Vincent has received multiple awards:[16]

  • Canadian Association of Journalist's Award for Excellence in Investigative Journalism
  • Journalism fellow at Massey College, University of Toronto.
  • National Jewish Book Award in Canada, for Bodies and Souls
  • Yad Vashem Award for Holocaust History, for Hitler's Silent Partners.


  1. ^ "Isabel Vincent". Workman Publishing. Retrieved 2020-02-15.
  2. ^ "Yesterday's News". University of Toronto Magazine. Retrieved 2020-02-16.
  3. ^ a b c Gordon, Sheldon (Spring 2016). "Banned in Brazil". UC Alumni Magazine. Retrieved 2020-02-16 – via Issuu.
  4. ^ a b c d Levesque, Roger (1995-04-23). "'Human rights' charlatans exposed: Brazilian kidnapping proves Canadians would prefer to See No Evil". Edmonton Journal. p. 24. Retrieved 2020-02-15.
  5. ^ BookBrowse. "Isabel Vincent author biography". Retrieved 2020-02-16.
  6. ^ Dawson, Mackenzie (2016-05-18). "What a 90-year-old man taught me about love and cooking". New York Post. Retrieved 2020-02-16.
  7. ^ "Isabel Vincent - New York Post Journalist". Retrieved 2020-02-16.
  8. ^ a b Frum, David (1995-05-20). "A searing tale of journalistic malpractice. New book rips apart lies in Lamont-Spencer affair". National Post. p. 24. Retrieved 2020-02-15.
  9. ^ "Journalists convinced of Canadians' guilt". Calgary Herald. 1995-05-13. p. 25. Retrieved 2020-02-15.
  10. ^ "A case of kidnapping — and a case of prejudice". National Post. 1995-05-20. p. 33. Retrieved 2020-02-15.
  11. ^ "Lamont and Spencer return home". CBC News. November 22, 1998. Retrieved 2009-03-26.
  12. ^ "Columnist wins Southam fellowship". Edmonton Journal. 1996-05-04. p. 13. Retrieved 2020-02-15.
  13. ^ Peter Cheney (22 January 2000). "Kielburger, magazine settle lawsuit". The Globe and Mail Inc. Archived from the original on 10 December 2019. Retrieved 13 February 2020.
  14. ^ Alberge, Dalya (2017-11-05). "Spy mystery of British sisters who helped Jewish refugees flee the Nazis". The Observer.
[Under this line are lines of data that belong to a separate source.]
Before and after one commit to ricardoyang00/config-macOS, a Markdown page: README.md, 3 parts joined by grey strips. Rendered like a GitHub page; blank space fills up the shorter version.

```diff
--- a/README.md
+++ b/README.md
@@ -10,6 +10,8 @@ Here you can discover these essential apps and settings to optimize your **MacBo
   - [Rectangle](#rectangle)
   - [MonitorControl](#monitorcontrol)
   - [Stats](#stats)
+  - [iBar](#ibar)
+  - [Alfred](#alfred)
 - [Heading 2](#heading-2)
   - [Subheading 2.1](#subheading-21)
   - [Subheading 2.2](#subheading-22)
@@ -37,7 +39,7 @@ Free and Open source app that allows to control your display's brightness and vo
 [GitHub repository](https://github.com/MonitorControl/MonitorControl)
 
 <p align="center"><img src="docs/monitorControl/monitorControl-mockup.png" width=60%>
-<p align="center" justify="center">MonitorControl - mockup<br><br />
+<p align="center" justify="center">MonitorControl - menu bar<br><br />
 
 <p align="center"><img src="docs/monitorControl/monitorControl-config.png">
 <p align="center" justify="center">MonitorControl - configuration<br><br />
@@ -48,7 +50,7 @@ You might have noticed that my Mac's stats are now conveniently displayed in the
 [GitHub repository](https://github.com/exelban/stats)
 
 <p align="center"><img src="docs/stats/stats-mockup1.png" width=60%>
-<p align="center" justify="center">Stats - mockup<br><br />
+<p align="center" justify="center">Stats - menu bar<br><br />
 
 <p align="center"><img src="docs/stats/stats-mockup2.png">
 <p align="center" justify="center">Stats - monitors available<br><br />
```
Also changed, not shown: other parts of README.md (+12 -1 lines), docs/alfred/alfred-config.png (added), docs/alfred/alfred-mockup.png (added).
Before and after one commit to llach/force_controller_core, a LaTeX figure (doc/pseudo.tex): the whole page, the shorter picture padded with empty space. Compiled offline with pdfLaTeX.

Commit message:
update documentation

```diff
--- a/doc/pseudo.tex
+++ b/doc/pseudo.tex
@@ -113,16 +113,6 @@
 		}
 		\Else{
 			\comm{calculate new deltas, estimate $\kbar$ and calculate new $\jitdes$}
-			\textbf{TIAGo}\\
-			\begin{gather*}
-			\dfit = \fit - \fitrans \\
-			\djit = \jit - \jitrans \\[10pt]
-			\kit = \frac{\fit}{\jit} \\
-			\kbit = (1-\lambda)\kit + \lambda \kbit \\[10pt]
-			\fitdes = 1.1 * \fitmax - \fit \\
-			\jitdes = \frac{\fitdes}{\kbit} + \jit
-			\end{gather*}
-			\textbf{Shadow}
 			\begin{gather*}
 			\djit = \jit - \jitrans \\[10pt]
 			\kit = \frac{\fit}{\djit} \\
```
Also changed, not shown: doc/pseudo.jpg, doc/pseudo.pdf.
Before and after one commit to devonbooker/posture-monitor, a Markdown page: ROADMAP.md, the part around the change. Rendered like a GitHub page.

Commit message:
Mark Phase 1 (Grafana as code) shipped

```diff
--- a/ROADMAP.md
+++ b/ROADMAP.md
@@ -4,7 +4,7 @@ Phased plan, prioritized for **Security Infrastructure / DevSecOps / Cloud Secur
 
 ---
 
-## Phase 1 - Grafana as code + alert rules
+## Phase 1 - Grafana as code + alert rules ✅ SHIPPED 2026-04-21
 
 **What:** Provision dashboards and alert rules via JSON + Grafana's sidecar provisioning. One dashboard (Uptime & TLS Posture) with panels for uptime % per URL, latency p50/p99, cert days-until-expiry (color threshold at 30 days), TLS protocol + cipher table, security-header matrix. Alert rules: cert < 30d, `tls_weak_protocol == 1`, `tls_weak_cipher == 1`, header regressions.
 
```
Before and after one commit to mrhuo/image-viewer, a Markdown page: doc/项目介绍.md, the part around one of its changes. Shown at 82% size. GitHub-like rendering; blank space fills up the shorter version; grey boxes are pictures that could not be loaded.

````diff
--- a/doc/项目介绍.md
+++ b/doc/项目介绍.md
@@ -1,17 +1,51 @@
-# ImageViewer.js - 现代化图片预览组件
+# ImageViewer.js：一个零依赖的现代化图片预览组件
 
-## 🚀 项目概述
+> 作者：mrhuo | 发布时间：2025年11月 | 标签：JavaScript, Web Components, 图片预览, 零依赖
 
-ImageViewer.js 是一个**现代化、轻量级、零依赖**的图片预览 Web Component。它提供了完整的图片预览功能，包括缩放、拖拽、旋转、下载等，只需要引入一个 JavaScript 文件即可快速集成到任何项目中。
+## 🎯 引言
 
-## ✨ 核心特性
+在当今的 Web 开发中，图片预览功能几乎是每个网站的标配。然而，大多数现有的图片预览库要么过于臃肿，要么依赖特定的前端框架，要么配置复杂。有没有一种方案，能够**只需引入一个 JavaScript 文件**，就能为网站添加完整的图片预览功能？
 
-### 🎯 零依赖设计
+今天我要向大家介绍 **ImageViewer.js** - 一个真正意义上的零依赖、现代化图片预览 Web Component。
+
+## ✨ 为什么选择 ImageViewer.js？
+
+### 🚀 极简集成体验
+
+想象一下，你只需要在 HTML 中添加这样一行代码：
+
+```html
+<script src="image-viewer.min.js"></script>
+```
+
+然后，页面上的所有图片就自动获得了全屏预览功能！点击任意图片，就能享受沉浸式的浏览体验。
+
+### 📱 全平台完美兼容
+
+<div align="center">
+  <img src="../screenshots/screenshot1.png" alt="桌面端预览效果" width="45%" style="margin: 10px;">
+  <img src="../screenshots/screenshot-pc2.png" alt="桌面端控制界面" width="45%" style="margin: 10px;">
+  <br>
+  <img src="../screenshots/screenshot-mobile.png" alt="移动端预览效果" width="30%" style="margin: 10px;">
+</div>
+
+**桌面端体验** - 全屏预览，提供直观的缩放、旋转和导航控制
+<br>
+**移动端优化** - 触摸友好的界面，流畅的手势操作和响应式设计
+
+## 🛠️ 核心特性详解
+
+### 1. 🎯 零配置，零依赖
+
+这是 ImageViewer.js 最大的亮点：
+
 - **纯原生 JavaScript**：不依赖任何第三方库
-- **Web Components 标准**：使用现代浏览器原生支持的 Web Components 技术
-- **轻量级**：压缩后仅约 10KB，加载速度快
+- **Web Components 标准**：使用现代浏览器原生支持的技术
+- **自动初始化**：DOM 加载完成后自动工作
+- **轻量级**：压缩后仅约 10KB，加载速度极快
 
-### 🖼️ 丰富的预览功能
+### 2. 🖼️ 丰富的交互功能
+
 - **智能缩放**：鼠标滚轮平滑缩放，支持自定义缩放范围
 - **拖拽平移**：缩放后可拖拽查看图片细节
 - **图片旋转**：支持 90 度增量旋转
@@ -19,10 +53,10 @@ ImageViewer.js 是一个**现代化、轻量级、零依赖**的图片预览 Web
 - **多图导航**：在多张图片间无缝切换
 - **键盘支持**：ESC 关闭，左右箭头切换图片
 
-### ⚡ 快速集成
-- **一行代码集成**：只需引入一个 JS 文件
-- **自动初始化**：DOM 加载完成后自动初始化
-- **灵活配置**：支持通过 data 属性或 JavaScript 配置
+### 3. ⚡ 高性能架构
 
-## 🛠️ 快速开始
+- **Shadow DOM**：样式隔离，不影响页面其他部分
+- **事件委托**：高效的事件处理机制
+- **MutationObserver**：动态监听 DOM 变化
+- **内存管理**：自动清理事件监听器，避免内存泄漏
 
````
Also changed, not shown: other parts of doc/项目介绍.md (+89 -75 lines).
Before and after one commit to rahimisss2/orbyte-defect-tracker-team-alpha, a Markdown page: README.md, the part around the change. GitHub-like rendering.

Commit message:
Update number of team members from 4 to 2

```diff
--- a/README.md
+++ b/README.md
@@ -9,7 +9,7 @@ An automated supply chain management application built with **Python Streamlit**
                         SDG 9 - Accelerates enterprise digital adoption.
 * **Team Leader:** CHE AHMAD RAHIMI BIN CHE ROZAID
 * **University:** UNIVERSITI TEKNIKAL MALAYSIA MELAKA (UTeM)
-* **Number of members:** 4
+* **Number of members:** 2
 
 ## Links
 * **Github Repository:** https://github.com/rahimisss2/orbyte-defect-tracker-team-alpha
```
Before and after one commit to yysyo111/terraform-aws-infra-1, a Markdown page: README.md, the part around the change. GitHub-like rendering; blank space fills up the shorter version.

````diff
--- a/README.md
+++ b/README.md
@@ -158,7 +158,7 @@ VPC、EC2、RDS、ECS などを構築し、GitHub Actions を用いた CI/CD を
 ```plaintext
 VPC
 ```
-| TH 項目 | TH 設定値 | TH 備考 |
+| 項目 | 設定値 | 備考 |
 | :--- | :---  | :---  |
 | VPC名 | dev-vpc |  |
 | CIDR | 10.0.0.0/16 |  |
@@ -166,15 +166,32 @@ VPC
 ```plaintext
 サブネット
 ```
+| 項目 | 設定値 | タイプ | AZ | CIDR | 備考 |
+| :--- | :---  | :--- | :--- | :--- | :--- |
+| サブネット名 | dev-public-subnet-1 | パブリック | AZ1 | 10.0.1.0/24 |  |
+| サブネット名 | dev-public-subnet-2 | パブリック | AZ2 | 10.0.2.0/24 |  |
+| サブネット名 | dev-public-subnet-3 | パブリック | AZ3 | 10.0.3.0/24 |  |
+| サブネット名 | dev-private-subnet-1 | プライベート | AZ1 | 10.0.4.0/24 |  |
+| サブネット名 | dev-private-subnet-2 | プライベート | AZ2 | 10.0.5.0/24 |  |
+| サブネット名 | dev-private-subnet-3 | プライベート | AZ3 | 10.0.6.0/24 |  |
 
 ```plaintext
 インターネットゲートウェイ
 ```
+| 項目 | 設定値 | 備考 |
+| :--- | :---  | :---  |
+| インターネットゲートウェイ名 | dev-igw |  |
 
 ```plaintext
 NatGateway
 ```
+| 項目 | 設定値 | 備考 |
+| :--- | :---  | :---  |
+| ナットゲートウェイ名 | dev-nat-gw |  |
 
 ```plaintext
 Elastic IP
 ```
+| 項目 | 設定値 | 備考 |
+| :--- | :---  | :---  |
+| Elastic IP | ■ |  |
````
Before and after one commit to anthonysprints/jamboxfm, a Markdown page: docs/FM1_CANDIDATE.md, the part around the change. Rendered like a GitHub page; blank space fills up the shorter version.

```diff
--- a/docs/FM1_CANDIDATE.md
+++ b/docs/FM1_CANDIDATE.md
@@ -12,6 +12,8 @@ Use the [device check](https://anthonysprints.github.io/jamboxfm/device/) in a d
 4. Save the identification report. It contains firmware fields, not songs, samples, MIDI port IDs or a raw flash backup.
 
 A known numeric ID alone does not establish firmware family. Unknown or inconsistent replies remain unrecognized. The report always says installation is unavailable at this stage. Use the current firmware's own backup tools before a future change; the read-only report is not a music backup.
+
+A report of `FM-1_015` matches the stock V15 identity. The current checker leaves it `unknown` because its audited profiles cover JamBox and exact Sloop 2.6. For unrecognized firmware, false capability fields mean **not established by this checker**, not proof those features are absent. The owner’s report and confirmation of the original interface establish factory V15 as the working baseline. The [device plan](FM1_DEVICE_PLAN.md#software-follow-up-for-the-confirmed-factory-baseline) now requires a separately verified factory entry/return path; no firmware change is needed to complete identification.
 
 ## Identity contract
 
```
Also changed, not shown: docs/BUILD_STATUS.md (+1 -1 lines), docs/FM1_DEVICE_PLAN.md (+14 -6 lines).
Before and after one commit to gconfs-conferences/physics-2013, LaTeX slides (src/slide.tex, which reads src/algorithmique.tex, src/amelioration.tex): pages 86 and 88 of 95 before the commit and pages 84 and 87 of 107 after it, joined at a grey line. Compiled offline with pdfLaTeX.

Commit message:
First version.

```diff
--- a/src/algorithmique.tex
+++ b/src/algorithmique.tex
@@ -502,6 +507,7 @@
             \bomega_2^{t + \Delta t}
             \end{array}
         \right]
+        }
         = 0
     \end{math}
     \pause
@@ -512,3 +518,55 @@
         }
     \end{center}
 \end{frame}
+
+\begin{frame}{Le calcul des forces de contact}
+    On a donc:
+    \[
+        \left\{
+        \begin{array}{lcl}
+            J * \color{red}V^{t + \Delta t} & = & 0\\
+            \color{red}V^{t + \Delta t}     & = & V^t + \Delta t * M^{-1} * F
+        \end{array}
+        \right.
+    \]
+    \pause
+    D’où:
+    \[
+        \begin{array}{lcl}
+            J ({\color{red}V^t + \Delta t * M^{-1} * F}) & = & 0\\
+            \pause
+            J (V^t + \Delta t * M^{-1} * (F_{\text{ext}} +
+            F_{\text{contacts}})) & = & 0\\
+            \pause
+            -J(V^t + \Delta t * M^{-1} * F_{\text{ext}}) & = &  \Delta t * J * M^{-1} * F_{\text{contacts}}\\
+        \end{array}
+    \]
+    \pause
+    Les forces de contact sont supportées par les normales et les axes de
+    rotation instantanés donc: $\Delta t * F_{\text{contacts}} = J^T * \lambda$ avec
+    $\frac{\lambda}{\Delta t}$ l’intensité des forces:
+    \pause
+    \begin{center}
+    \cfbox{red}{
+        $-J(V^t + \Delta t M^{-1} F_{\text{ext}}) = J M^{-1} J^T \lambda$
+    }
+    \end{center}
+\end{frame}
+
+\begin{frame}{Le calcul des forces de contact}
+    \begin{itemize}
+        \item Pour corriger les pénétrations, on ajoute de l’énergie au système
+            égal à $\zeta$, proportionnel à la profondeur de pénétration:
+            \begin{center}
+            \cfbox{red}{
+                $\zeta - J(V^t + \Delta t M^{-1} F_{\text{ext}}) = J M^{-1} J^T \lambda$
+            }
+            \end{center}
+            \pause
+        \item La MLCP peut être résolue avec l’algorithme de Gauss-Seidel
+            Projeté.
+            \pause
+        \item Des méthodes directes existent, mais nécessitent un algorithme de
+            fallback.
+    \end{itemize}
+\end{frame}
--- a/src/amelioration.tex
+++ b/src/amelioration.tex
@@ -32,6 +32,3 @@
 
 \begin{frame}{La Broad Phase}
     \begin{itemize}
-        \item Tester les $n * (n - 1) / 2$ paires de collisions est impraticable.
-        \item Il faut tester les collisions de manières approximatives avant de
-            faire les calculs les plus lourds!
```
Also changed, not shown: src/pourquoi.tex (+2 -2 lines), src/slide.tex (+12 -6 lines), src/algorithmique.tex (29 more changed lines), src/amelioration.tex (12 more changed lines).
ISSN 0029-7712. Retrieved 2020-03-14.
  15. ^ "Isabel Vincent's 'Dinner with Edward'". Shelter Island Reporter. 2018-06-10. Retrieved 2020-02-16.
  16. ^ BookBrowse. "Isabel Vincent author biography". Retrieved 2020-02-16.

External linksEdit